As I worked to get my head around the first two bands, I could at least appreciate the consistency. The next act, MC Chris, blew that all to hell.

MC Chris, or as it seems he would prefer to be known, Adult Swim's MC Chris, is Christopher Ward, a petite, mush-mouthed rapper in his early thirties. Sporting a black hoodie and wallet chain, tossing in pop culture references about Star Wars, and diverting his raps with "samples" by Weezer and other indie rock artists, MC Chris is the rapper for this scene. His appeal to the larger hip-hop community, however, must be limited to novelty. Even though his flow is relatively quick, his lisp and high voice are nothing but comical. Furthermore, the synth-heavy loops and rhythms coming from his 12" Macintosh PowerBook are amateur even by Har Mar Superstars standards. Despite a lackadaisical crowd, MC Chris pushed hard for audience interaction, and eventually earned it, though not without insulting the small turnout (three dozen stood on the floor, while another dozen lined the balcony during his set). MC Chris is adept at one tried hip-hop staple – self-promotion. The number of times he mentioned his work with Aqua Teen Hunger Force, or Sealab 2021 or other Adult Swim programming is without bounds.
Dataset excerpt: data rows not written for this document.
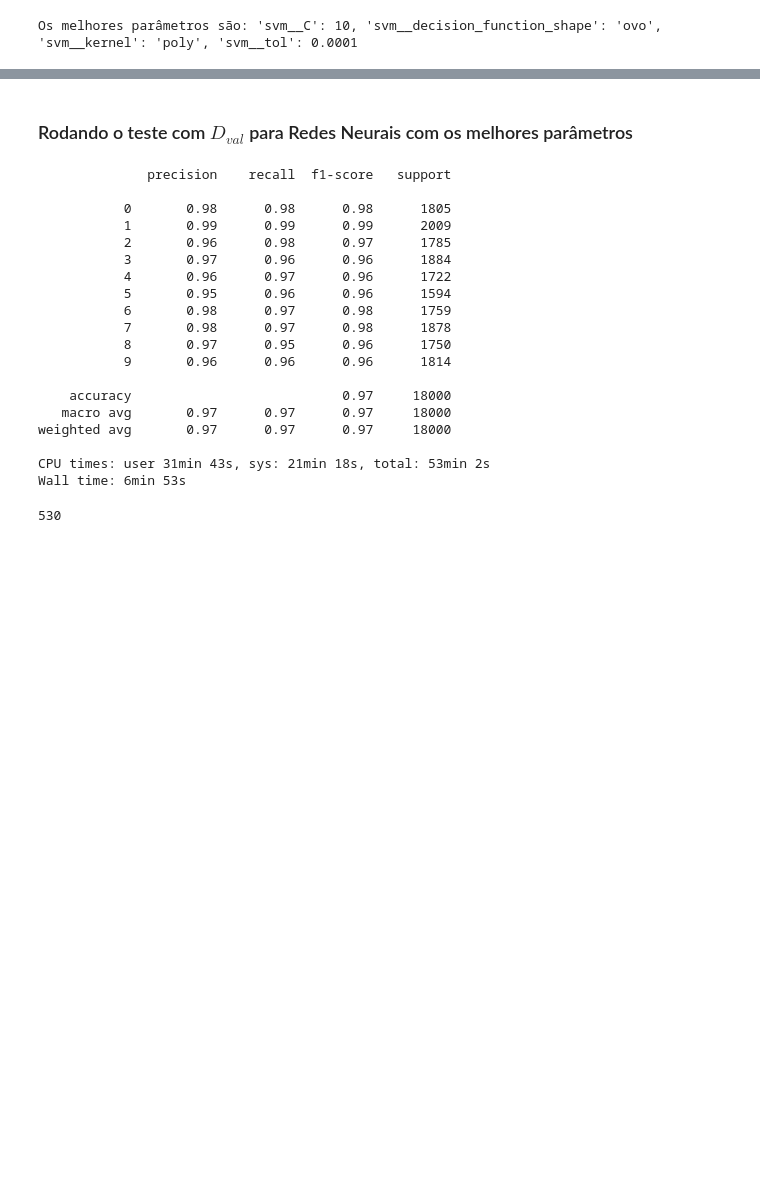
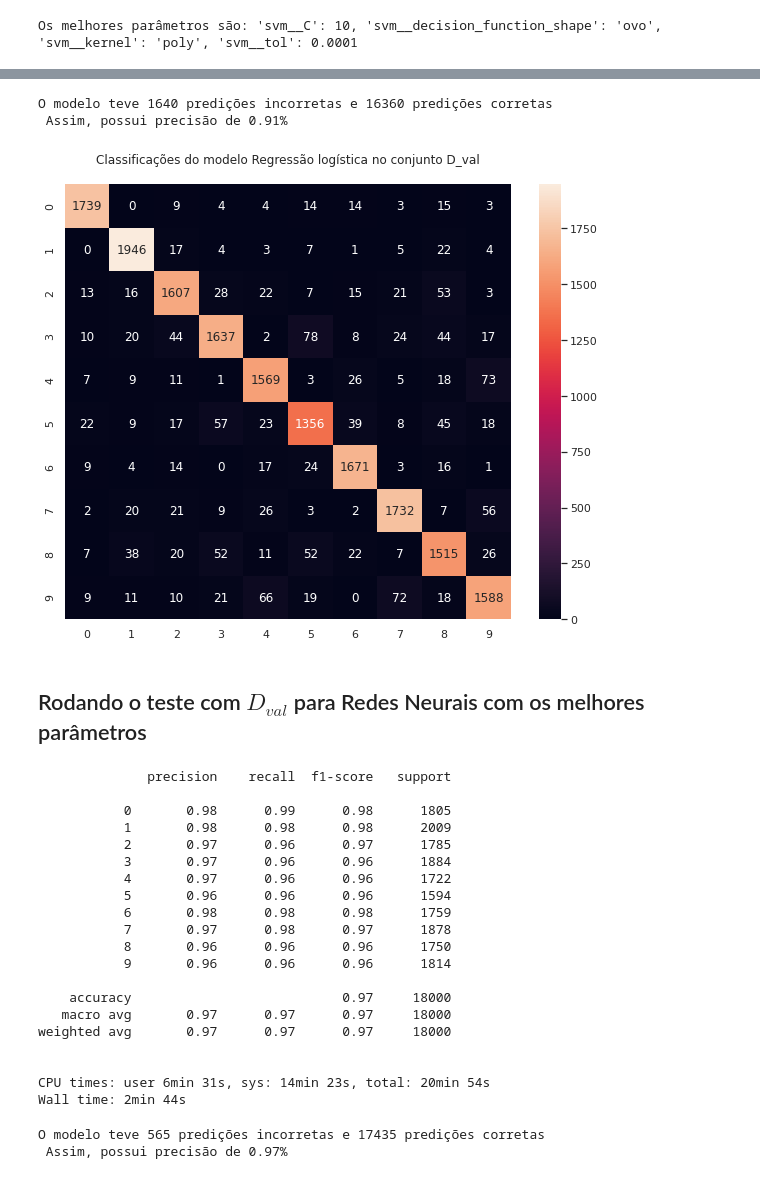
Before and after one commit to lurara/ep4_mac0460, a Jupyter notebook: ep04.ipynb, the cells around one changed output, grey strips where cells are left out. Drawn from its saved outputs; the diff is of its cells as text; code cells hidden in the pictures; blank space fills up the shorter version.

```diff
--- a/ep04.ipynb
+++ b/ep04.ipynb
@@ -508,51 +518,73 @@ print(classification_report(D_y_val, log_predictions))
 # %%
 wrong = 0
+right = 0
 inputs = D_val
 labels = D_y_val
+
 for input, prediction, label in zip(inputs, log_predictions, labels):
-  if prediction != label:
-    wrong = wrong + 1
+    if prediction != label:
+        wrong = wrong + 1
+    else:
+        right += 1
 
-print(wrong)
+
+print(f"\nO modelo teve {wrong} predições incorretas e {right} predições corretas\n",
+      f"Assim, possui precisão de {right/(wrong+right):.2f}%\n")
+# %% [output]
+O modelo teve 1640 predições incorretas e 16360 predições corretas
+ Assim, possui precisão de 0.91%
+# %%
+sns.set(rc={'figure.figsize':(10,8)})
+plt.title(f"Classificações do modelo Regressão logística no conjunto D_val\n")
+sns.heatmap(metrics.confusion_matrix(D_y_val, log_predictions), annot=True, fmt='g')
+plt.show()
+# %% [output]
+[figure, added]
 # %% [markdown]
-### Rodando o teste com $D_{val}$ para Redes Neurais com os melhores parâmetros
+## Rodando o teste com $D_{val}$ para Redes Neurais com os melhores parâmetros
 # %%
 %%time
 
-neuralnet = MLPClassifier(activation='logistic', max_iter=750, tol=0.0001)
+neuralnet = MLPClassifier(activation='logistic', max_iter=750, tol=0.0001, early_stopping= False)
 neuralnet.get_params() # imprime os hiperparametros!
 neuralnet.fit(D_train, D_y_train)
 neuralnet.score(D_train, D_y_train)
 neural_predictions = neuralnet.predict(D_val)
-print(classification_report(D_y_val, neural_predictions))
+print(classification_report(D_y_val, neural_predictions)+'\n')
 # %% [output]
               precision    recall  f1-score   support
 
-           0       0.98      0.98      0.98      1805
-           1       0.99      0.99      0.99      2009
-           2       0.96      0.98      0.97      1785
+           0       0.98      0.99      0.98      1805
+           1       0.98      0.98      0.98      2009
+           2       0.97      0.96      0.97      1785
            3       0.97      0.96      0.96      1884
-           4       0.96      0.97      0.96      1722
-           5       0.95      0.96      0.96      1594
-           6       0.98      0.97      0.98      1759
-           7       0.98      0.97      0.98      1878
-           8       0.97      0.95      0.96      1750
+           4       0.97      0.96      0.96      1722
+           5       0.96      0.96      0.96      1594
+           6       0.98      0.98      0.98      1759
+           7       0.97      0.98      0.97      1878
+           8       0.96      0.96      0.96      1750
            9       0.96      0.96      0.96      1814
 
     accuracy                           0.97     18000
    macro avg       0.97      0.97      0.97     18000
 weighted avg       0.97      0.97      0.97     18000
 
-CPU times: user 31min 43s, sys: 21min 18s, total: 53min 2s
-Wall time: 6min 53s
+
+CPU times: user 6min 31s, sys: 14min 23s, total: 20min 54s
+Wall time: 2min 44s
 # %%
 wrong = 0
+right = 0
 inputs = D_val
 labels = D_y_val
 for input, prediction, label in zip(inputs, neural_predictions, labels):
-  if prediction != label:
-    wrong = wrong + 1
+    if prediction != label:
+        wrong = wrong + 1
+    else:
+        right += 1
 
-print(wrong)
+print(f"\nO modelo teve {wrong} predições incorretas e {right} predições corretas\n",
+      f"Assim, possui precisão de {right/(wrong+right):.2f}%\n")
 # %% [output]
-530
+O modelo teve 565 predições incorretas e 17435 predições corretas
+ Assim, possui precisão de 0.97%
```
Also changed, not shown: parts of 40 cells of this notebook.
He also made sure we were aware of the interviews he has coming out in various magazines (and the Star Wars website). I understand this. I just don't like it.

Finally the stage was reset for Piebald. The entirety of the audience returned from its various hiding spots, meaning just over fifty fans were needlessly packed at the front of the hall. I slid conspicuously and sheepishly between the assembled audience and guitarist Aaron Stuart, and then looked down to study the set list. When a band opens with your favourite song it's always bittersweet. What is there to look forward to? What does this say about your own musical tastes? Are they pedestrian? Thankfully when the band fired up with "Fear and Loathing on Cape Cod," the energy was contagious. The band gushed with emotion and power from the first note, to which the audience responded with a matched enthusiasm and unison voices so loud as to drown out that of Travis Shettel. I was caught up in the moment, leaving me no time to worry about the complex implications of the set order.

While the band has historically been based in Boston, this show in Central Connecticut was essentially performed for a hometown crowd. These kids had seen the band play countless times, knew all the songs, and thus bobbed heads, pumped fists, and clapped at all the appropriate times. In return the twelve-year-old band played a set that was relaxed and jovial but still tight and professional. While "emo" is now a bastardized term, when the band began, its smoothed-out, post-hardcore sound was a shining example of the young subgenre. And although the band has added a few new complexities and variations since its early incarnation, Piebald remains mostly true to its early sound, and to the subgenre that has moved on without them.

I remained up front for a few songs, before politely sliding around to the other side of the stage near bassist Andrew Banner. After obstructing the view on that side of the stage, I retreated to the balcony to shoot from there. From that vantage, I was witness to the show's unity of motion – the band members pulsing and spinning, the audience following that same heartbeat, and echoing the band's movement.

The band closed with "The Stalker," featuring guest cowbell accompaniment from a randomly selected audience member, and augmented by well-timed handclaps delivered by the rest of the audience. It's small shows like this – ones built upon sincere bands, and an audience of true music fans – that remind me of all that is wonderful about our scene. This is the part of the show I understood, and this is the music that I don't mind growing old with.